The fall of 2018 was a period of awakening for Entisar Yusuf. That was when she first arrived at the University of Toronto, looking to interact and engage with other Black students.
Yusuf, who graduates next week with a master’s degree in education from the Ontario Institute for Studies in Education (OISE), initially set out to find colleagues that looked like her, starting with the U of T Black Students Association (BSA).
But she says there was something missing for graduate students who might be a little older.
“I felt a little disconnected, a little isolated,” she says. “And even though I saw Black people on campus, there was no communication or connectivity – even simple smiles. I didn't know what was happening.”
Yusuf’s solution? Drawing on her own experiences and her academic work in educational leadership and policy, she founded the Black Graduate Students Association (BGSA) during her first year of graduate studies. The student group provides space and support to graduate students and engages with issues and experiences facing the Black community at the university.
Yusuf says she initially floated the idea of forming a graduate branch within the BSA, but utlimately decided to build her own graduate student-focused group from the ground up.
“I decided to take it upon myself to just put up posters around campus,” she says. “And so, I looked up all the graduate programs on campus and I found out there are 19 graduate and professional schools at U of T. I did my best to put up flyers in all the buildings in the downtown area.”
She received 12 emails on the first day. “That pushed me,” she says. “I saw there was a need, even if it was just 12 people.”
She kept going, putting up more posters and reaching out to graduate student groups. There was plenty of interest. Many of the students she encountered were the only Black students in their programs, cohorts or classes and were feeling isolated – both socially and intellectually.
“The isolation may feel heightened as an international student because you most likely have no one in Toronto – no friends or family outside of campus,” says Yusuf. “I was very happy to fill the void.”
After seeking group recognition from Student Life, Yusuf called for an inaugural meeting to call for executive committee elections. It was a big moment. About 80 students attended – all passionate about coming together. Yusuf was elected the group’s first president.
Fast-forward to today and the BGSA now boasts seven executives and 192 members across the three U of T campuses. It organizes programming for students on and off campus, including panels discussing issues such as representation in politics and STEM. The group has worked with the Toronto Black Film Festival and Big Brothers and Big Sisters.
Yusuf and BGSA’s efforts to create a new community on campus hasn’t gone unnoticed.
“She takes initiative and tirelessly works to create positive change in her communities,” says fellow master’s student Iman Togone, who met Yusuf as equity committee chair for the OISE Graduate Student Association.

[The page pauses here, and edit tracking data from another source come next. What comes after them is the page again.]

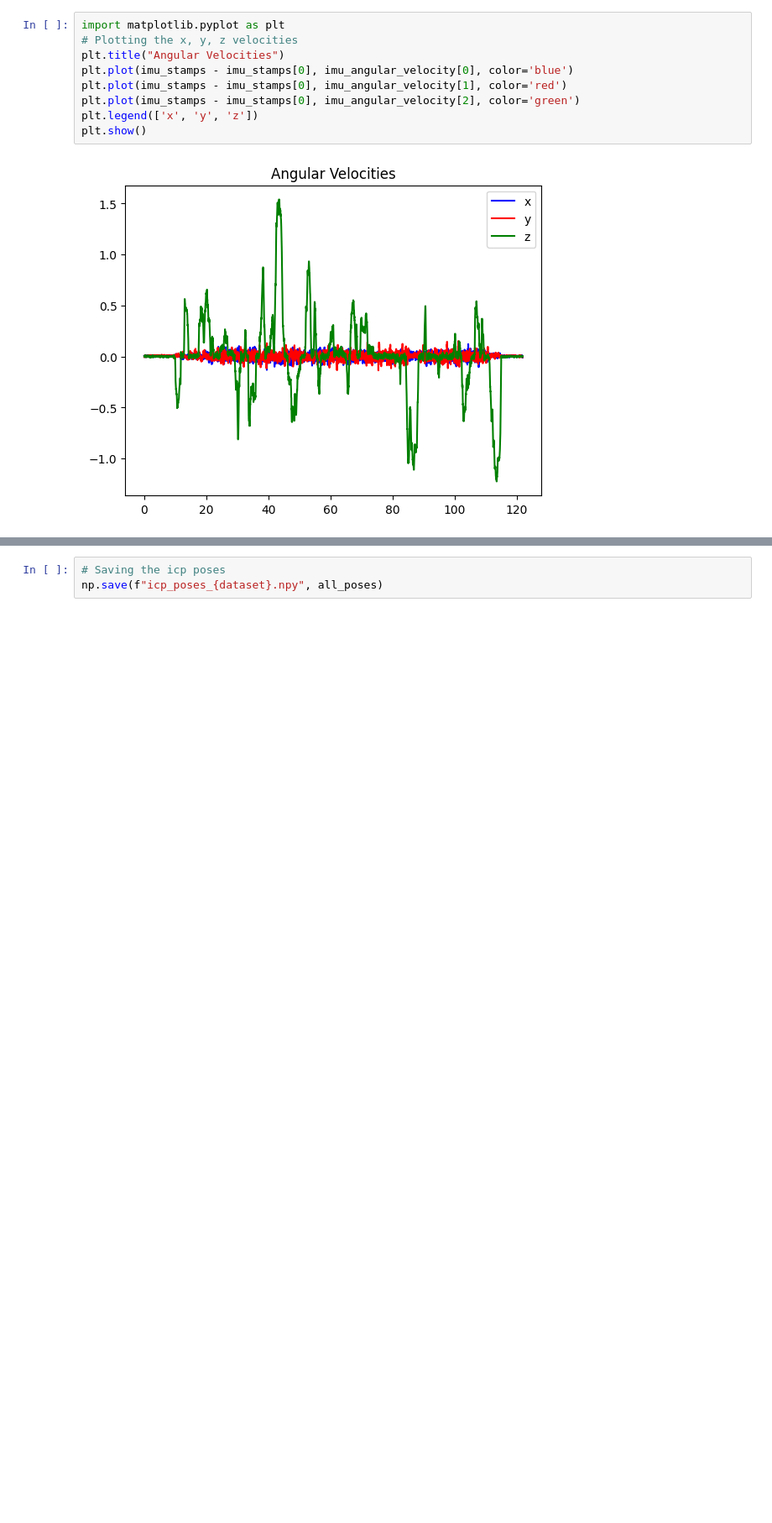
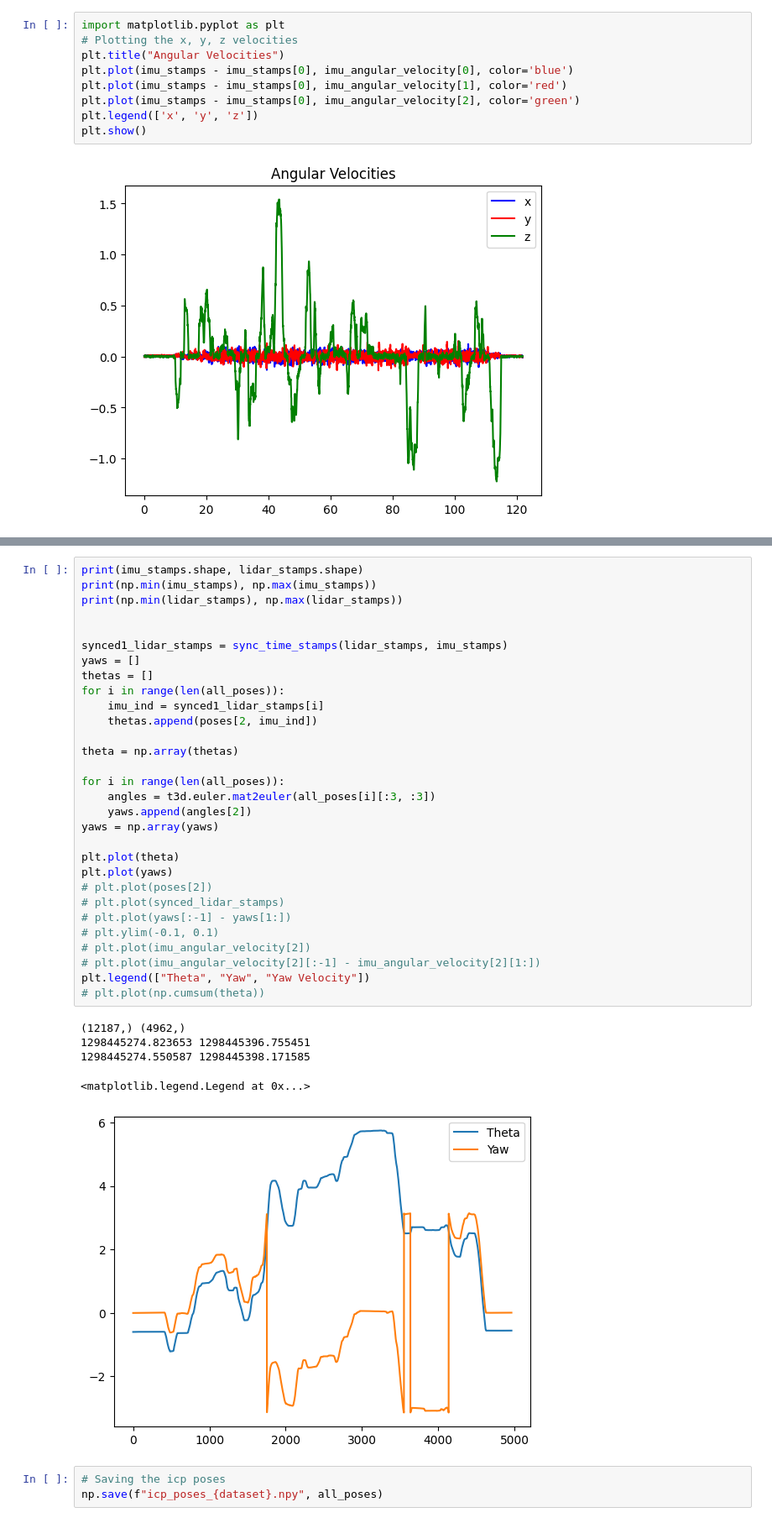
Before and after one commit to pedramaghazadeh/ECE276a, a Jupyter notebook: Project2/code/icp_warm_up/part2.ipynb, the cells around one changed output, grey strips where cells are left out. Shown: that part at 84% size. Drawn from its saved outputs; the diff is of its cells as text; blank space fills up the shorter version.

```diff
--- a/Project2/code/icp_warm_up/part2.ipynb
+++ b/Project2/code/icp_warm_up/part2.ipynb
@@ -255,3 +264,39 @@ plt.show()
+# %%
+print(imu_stamps.shape, lidar_stamps.shape)
+print(np.min(imu_stamps), np.max(imu_stamps))
+print(np.min(lidar_stamps), np.max(lidar_stamps))
+
+
+synced1_lidar_stamps = sync_time_stamps(lidar_stamps, imu_stamps)
+yaws = []
+thetas = []
+for i in range(len(all_poses)):
+    imu_ind = synced1_lidar_stamps[i]
+    thetas.append(poses[2, imu_ind])
+
+theta = np.array(thetas)
+
+for i in range(len(all_poses)):
+    angles = t3d.euler.mat2euler(all_poses[i][:3, :3])
+    yaws.append(angles[2])
+yaws = np.array(yaws)
+
+plt.plot(theta)
+plt.plot(yaws)
+# plt.plot(poses[2])
+# plt.plot(synced_lidar_stamps)
+# plt.plot(yaws[:-1] - yaws[1:])
+# plt.ylim(-0.1, 0.1)
+# plt.plot(imu_angular_velocity[2])
+# plt.plot(imu_angular_velocity[2][:-1] - imu_angular_velocity[2][1:])
+plt.legend(["Theta", "Yaw", "Yaw Velocity"])
+# plt.plot(np.cumsum(theta))
+# %% [output]
+(12187,) (4962,)
+1298445274.823653 1298445396.755451
+1298445274.550587 1298445398.171585
+<matplotlib.legend.Legend at 0x...>
+[figure, added]
 # %%
 # Saving the icp poses
 np.save(f"icp_poses_{dataset}.npy", all_poses)
```
Also changed, not shown: parts of 8 cells of this notebook, 3 other files.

“The leadership Entisar shows is not small. Through her work she has created an executive team that have provided panels on important topics such as Black mental health as well as workshops hosted by Black professors for students to connect with.”
Prior to the BGSA, Yusuf says she never thought of herself as a leader and wasn’t active on campus in the same way during her undergraduate studies at Western University.
“It taught me I could be a leader in what I think is a small way,” she says. “I am making a difference – as long as it's benefiting others and that following is there.”
The experience also enhanced her academic work.
“Leadership was a large component of what I was learning about and it was fascinating,” she says. “It was fascinating to read about different ways of leadership and the BGSA gave me some sort of context as to what to apply my learning to. My academic and social stances were kind of intermingled, if that makes any sense.”
Yusuf poured herself into everything she did at OISE. In addition to working with the OISE Graduate Students’ Association, she served on the Master of Teaching Racial Inclusion Committee (MTRIC) – which works to create a more racially inclusive experience for Master of Teaching students – increasing the proportion of students in the program from historically under-represented communities with a focus on Black and Indigenous students.
MTRIC faculty lead Arlo Kempf, assistant professor in the department of curriculum, teaching and learning, praises Yusuf’s work on the committee. “She was a really important part of the MTRIC committee who worked as both an individual and as a student leader and representative to contribute to the development of the report, the activities of the committee and the overall process of understanding and advocacy around racial inclusion in the Master of Teaching program,” he says.
“She is amazing.”
Togone, a master’s student in OISE’s department of leadership, higher and adult education, saw Yusuf become a leader and connector for others.
“I have been very impressed by Entisar’s continued commitment to providing leadership in equity, diversity, and inclusion,” Togone says.
Ann Lopez, an associate professor, teaching stream, at OISE and Yusuf’s graduate supervisor, says Yusuf’s commitment to learning, equity, social justice and challenging anti-Black racism in education made her stand out as a student.
“I wish Entisar well in whatever path she chooses for the future,” Lopez says. “I encourage her to keep on with her advocacy and activism in the fight for justice.”
That is the plan. While Yusuf does not know where she will end up post-convocation, she says she has a calling.
“I believe my purpose is to support students to achieve the best possible education,” she says. “My purpose is to remove barriers for students, specifically Black students, so they can achieve their education and life goals.
“This will allow students to follow their chosen career path and build safer communities.”